  17. Come on, you can’t lay down the bomb like that without fessing up?

    To play along, I know I have a bad tendency to value ideas over work. I’m much happier in a crackling discussion about ideas, values, and motivations (English teacher) than “on-task behavior.” I respect the idols of all but focusing on OTP feels so Fred Taylor-esque to depress me mightily.

  18. I like to smile. Mommy says it’s one of my most redeeming qualities.

    In the early 1990s, education professors over at Temple University warned us not to smile. In fact, I took a class where I had to “teach” in front of other would-be teachers. Videotaped the lesson and had to create a time teaching vs. overt facial expressions chart.

    True story.
    Sad story.

    I would have cried about it, but it would have cost me a full letter grade.

  19. Teaching techniques that I have learned from CSI Miami.

    1. How to put on/take off sunglasses to make a point.
    2. How to dress like a pro (I think we all know what I mean).
    3. How to use the nifty computer where I can move things with my hands.
    4. How to deal with Brazilian Gang Members (shoot them).
    5. How to deal with comatose (or actually dead) students with real empathy.

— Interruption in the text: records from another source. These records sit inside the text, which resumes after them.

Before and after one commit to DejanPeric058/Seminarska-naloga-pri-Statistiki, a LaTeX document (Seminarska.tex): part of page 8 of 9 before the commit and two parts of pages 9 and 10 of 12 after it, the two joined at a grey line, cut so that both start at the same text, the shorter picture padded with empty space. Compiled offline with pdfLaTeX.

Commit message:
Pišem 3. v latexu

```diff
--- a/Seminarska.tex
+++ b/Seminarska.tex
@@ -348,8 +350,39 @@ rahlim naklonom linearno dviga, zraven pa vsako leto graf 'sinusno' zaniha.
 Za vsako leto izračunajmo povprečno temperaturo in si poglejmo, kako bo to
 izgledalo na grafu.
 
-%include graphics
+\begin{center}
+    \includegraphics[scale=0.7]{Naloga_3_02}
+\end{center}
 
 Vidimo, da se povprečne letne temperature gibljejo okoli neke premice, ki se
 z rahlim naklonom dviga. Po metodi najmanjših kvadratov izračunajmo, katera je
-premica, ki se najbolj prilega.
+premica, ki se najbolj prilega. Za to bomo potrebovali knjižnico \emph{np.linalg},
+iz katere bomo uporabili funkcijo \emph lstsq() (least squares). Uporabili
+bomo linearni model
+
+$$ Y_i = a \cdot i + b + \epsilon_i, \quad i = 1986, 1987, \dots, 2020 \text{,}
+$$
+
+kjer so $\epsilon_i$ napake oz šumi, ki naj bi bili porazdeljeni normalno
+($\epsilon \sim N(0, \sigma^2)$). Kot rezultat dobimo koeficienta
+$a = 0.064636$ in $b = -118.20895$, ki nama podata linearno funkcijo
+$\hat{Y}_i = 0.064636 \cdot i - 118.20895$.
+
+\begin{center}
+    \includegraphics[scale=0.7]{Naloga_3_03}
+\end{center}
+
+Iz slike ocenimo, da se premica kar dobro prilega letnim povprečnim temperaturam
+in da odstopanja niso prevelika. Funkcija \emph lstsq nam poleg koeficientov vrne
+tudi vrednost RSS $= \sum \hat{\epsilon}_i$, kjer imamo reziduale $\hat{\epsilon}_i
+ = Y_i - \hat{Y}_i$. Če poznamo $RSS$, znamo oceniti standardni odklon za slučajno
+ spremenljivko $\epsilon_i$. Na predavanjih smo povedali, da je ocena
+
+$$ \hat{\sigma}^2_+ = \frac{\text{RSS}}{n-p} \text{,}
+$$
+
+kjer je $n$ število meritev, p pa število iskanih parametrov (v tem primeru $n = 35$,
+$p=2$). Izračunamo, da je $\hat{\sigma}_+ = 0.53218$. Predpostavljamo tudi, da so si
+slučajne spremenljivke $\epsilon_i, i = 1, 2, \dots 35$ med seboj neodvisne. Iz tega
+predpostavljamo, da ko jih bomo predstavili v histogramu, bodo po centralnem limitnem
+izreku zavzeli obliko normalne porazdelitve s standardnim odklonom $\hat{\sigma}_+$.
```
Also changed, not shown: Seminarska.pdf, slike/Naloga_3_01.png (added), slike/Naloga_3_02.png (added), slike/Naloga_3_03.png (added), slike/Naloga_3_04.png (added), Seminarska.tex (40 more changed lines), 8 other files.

    Just saying there are things to learn everywhere.


  20. Personally, I ache to go back to the 1st season of the BBC version.

    If you could give me a tenured Ricky Gervais roaming the school hallways, late bell whistle in hand and all, able to dodge the the necessary etiquette police in Wed afternoon faculty meetings, I’d be all about re-calibrating the worshiping curve on this one.

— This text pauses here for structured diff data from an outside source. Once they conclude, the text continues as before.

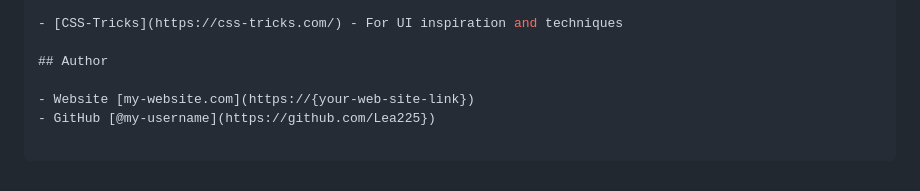
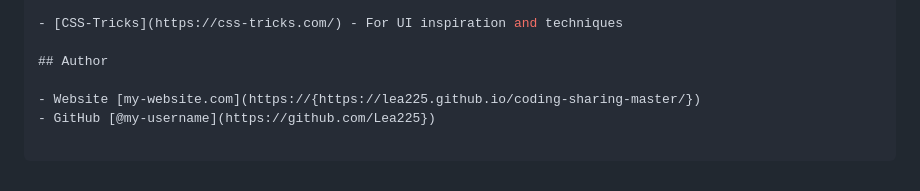
Before and after one commit to Lea225/coding-sharing-master, a Markdown page: README.md, the part around the change. GitHub-like rendering.

```diff
--- a/README.md
+++ b/README.md
@@ -121,5 +121,5 @@ This application/site was created as a submission to a [DevChallenges](https://d
 
 ## Author
 
-- Website [my-website.com](https://{your-web-site-link})
+- Website [my-website.com](https://{https://lea225.github.io/coding-sharing-master/})
 - GitHub [@my-username](https://github.com/Lea225})
```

    Plus, he might bring his guitar:


    And you know kids just love educators who play guitar.

  21. @Tim S.: Film has always been an abiding interest and occasional pay-job for me. Lately it’s been a bit obsessive.

    I have a behind-the-scenes episode scheduled somewhere in the latter half of the season but it focuses mostly on the structure of creating a vodcast and how that relates to structuring a lesson.

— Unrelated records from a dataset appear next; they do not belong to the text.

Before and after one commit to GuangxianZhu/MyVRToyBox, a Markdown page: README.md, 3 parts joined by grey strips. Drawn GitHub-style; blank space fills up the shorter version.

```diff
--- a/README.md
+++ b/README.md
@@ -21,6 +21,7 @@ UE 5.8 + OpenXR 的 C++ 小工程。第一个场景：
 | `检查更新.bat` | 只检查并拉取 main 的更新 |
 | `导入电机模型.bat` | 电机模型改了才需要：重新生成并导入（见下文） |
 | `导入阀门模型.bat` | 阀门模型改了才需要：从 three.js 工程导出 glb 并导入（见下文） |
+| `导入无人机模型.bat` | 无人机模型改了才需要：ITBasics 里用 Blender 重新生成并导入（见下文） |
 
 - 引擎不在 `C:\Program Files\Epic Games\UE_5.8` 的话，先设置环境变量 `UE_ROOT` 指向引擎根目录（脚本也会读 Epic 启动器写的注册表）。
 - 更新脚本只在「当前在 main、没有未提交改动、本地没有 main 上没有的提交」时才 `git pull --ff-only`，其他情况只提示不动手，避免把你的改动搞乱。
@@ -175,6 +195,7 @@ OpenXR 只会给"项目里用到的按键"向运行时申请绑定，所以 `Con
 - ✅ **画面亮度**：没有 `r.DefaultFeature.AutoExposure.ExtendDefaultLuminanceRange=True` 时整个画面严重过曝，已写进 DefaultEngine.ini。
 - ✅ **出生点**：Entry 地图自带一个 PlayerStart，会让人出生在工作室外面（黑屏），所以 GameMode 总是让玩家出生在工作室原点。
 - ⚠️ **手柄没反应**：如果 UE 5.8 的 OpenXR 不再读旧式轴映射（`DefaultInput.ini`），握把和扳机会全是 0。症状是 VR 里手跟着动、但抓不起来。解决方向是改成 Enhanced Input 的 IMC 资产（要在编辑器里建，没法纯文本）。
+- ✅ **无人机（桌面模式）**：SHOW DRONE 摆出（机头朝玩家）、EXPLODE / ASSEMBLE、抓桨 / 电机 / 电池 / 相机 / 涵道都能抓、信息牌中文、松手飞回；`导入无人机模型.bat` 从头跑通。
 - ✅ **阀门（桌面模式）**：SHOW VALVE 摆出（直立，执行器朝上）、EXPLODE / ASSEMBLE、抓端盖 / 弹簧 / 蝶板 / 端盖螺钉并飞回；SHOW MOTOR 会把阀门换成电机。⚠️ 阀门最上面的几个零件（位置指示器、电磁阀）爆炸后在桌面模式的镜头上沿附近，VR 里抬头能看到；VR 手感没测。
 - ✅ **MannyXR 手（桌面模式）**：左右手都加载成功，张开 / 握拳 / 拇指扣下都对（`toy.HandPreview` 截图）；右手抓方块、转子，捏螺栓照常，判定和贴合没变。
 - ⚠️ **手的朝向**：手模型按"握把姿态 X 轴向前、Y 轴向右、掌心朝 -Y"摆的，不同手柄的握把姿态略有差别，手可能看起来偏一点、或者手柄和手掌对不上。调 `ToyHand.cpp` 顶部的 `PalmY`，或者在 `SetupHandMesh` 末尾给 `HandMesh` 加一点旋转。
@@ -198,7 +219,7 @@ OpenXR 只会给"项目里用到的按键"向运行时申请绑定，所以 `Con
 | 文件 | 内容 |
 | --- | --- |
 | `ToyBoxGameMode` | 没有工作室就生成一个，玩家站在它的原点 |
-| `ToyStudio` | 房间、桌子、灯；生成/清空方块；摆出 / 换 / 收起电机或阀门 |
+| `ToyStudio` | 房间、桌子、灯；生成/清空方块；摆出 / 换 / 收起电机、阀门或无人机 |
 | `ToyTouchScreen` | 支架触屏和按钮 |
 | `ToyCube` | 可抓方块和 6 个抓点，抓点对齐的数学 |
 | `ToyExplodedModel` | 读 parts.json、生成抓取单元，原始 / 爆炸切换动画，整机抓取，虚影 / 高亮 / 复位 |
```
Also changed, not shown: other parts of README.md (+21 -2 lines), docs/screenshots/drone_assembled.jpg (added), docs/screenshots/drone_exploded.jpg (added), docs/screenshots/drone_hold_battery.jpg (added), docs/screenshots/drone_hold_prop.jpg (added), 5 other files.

    If I were to run a technical clinic is there anything in particular you’d like to see? (I use a Canon GL-2, which I steal from a nearby camp. I have a $100 microphone. And I use Final Cut Pro + Adobe Photoshop + Adobe AfterEffects.)

    @Nate: what bomb? where?

    @Matt: if I wanted to could go back and add a title card linking to your CSI rebuttal, I would. Great stuff.

    @Christian: Dang, Christian, we’re just not meeting anywhere lately. Resist the vogue temptation to hate on remakes and, particularly, American remake. We ate the UK’s fish-n-chips with this, I promise. They went, what, like sixteen episodes? Way to go, mates.

  22. Per, it sounds like you are teaching the same classes from year to year. How does that dynamic change if that’s not the case?

  23. I (and most of my friends) have some new courses and some old ones. Since that is what I know I cant really say how the dynamic changes if you have all new but I can speculate.

    I think it would take you longer to find your flow if you have all new classes since you will have to spend more time on the low level problems (what problem should I use to teach the law of cosine) so you don’t have time to reflect on the more higher level question (My 2nd period class is much more engaged than my 4th, what is the difference and how do I adapt?)

    In my opinion you need to fight to find time to reflect on the higher level and you cant do that until you have some premade preps to save you that time and some experience with many situations to think about.

    But I do hope that all new classes a few years in doesn’t feel as hard as the 1st year since I am transferring from a regular Swedish high school to an IB school this fall and I will have a new syllabus and I will go from teaching in Swedish to English…. Wish me luck ;-)

  24. Dan Thank you for your blog and your vodcasts. It has been fantastic to find your emphasis on quality teaching. I will be using this video in a presentation in grad school ( with full credit to you I assure-) as we are completing a course on classroom management. I have long thought the “don’t smile before Christmas” myth to be irrelevant. I hope this catches the attention of my class. :)